* _Given data_
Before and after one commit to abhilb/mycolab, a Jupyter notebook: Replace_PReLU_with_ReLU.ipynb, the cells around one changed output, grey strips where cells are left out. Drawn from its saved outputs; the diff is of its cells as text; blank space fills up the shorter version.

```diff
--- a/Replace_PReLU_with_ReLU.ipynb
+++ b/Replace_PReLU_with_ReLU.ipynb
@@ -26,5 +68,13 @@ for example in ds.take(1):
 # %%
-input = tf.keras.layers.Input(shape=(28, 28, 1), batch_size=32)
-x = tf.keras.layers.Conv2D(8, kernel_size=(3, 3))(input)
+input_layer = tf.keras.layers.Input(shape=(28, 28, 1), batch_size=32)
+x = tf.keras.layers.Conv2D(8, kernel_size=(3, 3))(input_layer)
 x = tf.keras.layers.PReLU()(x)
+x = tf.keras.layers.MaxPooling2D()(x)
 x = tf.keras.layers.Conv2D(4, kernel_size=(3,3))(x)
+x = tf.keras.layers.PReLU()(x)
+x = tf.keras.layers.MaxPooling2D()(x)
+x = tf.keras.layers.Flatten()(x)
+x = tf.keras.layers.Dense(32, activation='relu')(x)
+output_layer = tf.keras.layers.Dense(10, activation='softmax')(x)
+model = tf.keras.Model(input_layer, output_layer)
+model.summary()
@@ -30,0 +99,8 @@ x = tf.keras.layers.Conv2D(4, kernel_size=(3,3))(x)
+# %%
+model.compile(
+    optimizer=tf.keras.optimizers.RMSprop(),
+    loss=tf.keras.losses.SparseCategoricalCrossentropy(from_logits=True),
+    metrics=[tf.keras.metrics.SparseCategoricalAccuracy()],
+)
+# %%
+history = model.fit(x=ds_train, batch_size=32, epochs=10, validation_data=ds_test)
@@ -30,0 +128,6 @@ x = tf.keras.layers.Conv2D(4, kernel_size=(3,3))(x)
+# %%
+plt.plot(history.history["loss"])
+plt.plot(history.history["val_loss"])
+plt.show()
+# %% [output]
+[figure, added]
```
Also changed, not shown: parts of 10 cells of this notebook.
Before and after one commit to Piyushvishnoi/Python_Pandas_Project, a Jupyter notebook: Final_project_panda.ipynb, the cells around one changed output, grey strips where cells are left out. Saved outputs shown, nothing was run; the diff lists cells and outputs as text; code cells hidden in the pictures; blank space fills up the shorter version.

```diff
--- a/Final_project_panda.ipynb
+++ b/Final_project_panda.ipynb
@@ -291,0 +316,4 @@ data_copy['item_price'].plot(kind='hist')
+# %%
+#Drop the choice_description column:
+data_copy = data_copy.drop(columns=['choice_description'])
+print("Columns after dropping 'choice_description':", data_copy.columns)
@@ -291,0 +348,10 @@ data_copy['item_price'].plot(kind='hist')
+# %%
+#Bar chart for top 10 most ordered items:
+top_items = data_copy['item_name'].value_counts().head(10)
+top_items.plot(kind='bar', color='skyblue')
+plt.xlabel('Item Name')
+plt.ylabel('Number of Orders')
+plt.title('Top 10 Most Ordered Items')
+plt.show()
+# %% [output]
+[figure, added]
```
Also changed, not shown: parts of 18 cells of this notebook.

* _Exercise brief_
Write out all the records again, exactly as they appear.

* _Output for this exercise_
Before and after one commit to abhilb/mycolab, a Jupyter notebook: Replace_PReLU_with_ReLU.ipynb, the cells around one changed output, grey strips where cells are left out. Drawn from its saved outputs; the diff is of its cells as text; blank space fills up the shorter version.

```diff
--- a/Replace_PReLU_with_ReLU.ipynb
+++ b/Replace_PReLU_with_ReLU.ipynb
@@ -26,5 +68,13 @@ for example in ds.take(1):
 # %%
-input = tf.keras.layers.Input(shape=(28, 28, 1), batch_size=32)
-x = tf.keras.layers.Conv2D(8, kernel_size=(3, 3))(input)
+input_layer = tf.keras.layers.Input(shape=(28, 28, 1), batch_size=32)
+x = tf.keras.layers.Conv2D(8, kernel_size=(3, 3))(input_layer)
 x = tf.keras.layers.PReLU()(x)
+x = tf.keras.layers.MaxPooling2D()(x)
 x = tf.keras.layers.Conv2D(4, kernel_size=(3,3))(x)
+x = tf.keras.layers.PReLU()(x)
+x = tf.keras.layers.MaxPooling2D()(x)
+x = tf.keras.layers.Flatten()(x)
+x = tf.keras.layers.Dense(32, activation='relu')(x)
+output_layer = tf.keras.layers.Dense(10, activation='softmax')(x)
+model = tf.keras.Model(input_layer, output_layer)
+model.summary()
@@ -30,0 +99,8 @@ x = tf.keras.layers.Conv2D(4, kernel_size=(3,3))(x)
+# %%
+model.compile(
+    optimizer=tf.keras.optimizers.RMSprop(),
+    loss=tf.keras.losses.SparseCategoricalCrossentropy(from_logits=True),
+    metrics=[tf.keras.metrics.SparseCategoricalAccuracy()],
+)
+# %%
+history = model.fit(x=ds_train, batch_size=32, epochs=10, validation_data=ds_test)
@@ -30,0 +128,6 @@ x = tf.keras.layers.Conv2D(4, kernel_size=(3,3))(x)
+# %%
+plt.plot(history.history["loss"])
+plt.plot(history.history["val_loss"])
+plt.show()
+# %% [output]
+[figure, added]
```
Also changed, not shown: parts of 10 cells of this notebook.
Before and after one commit to Piyushvishnoi/Python_Pandas_Project, a Jupyter notebook: Final_project_panda.ipynb, the cells around one changed output, grey strips where cells are left out. Saved outputs shown, nothing was run; the diff lists cells and outputs as text; code cells hidden in the pictures; blank space fills up the shorter version.

```diff
--- a/Final_project_panda.ipynb
+++ b/Final_project_panda.ipynb
@@ -291,0 +316,4 @@ data_copy['item_price'].plot(kind='hist')
+# %%
+#Drop the choice_description column:
+data_copy = data_copy.drop(columns=['choice_description'])
+print("Columns after dropping 'choice_description':", data_copy.columns)
@@ -291,0 +348,10 @@ data_copy['item_price'].plot(kind='hist')
+# %%
+#Bar chart for top 10 most ordered items:
+top_items = data_copy['item_name'].value_counts().head(10)
+top_items.plot(kind='bar', color='skyblue')
+plt.xlabel('Item Name')
+plt.ylabel('Number of Orders')
+plt.title('Top 10 Most Ordered Items')
+plt.show()
+# %% [output]
+[figure, added]
```
Also changed, not shown: parts of 18 cells of this notebook.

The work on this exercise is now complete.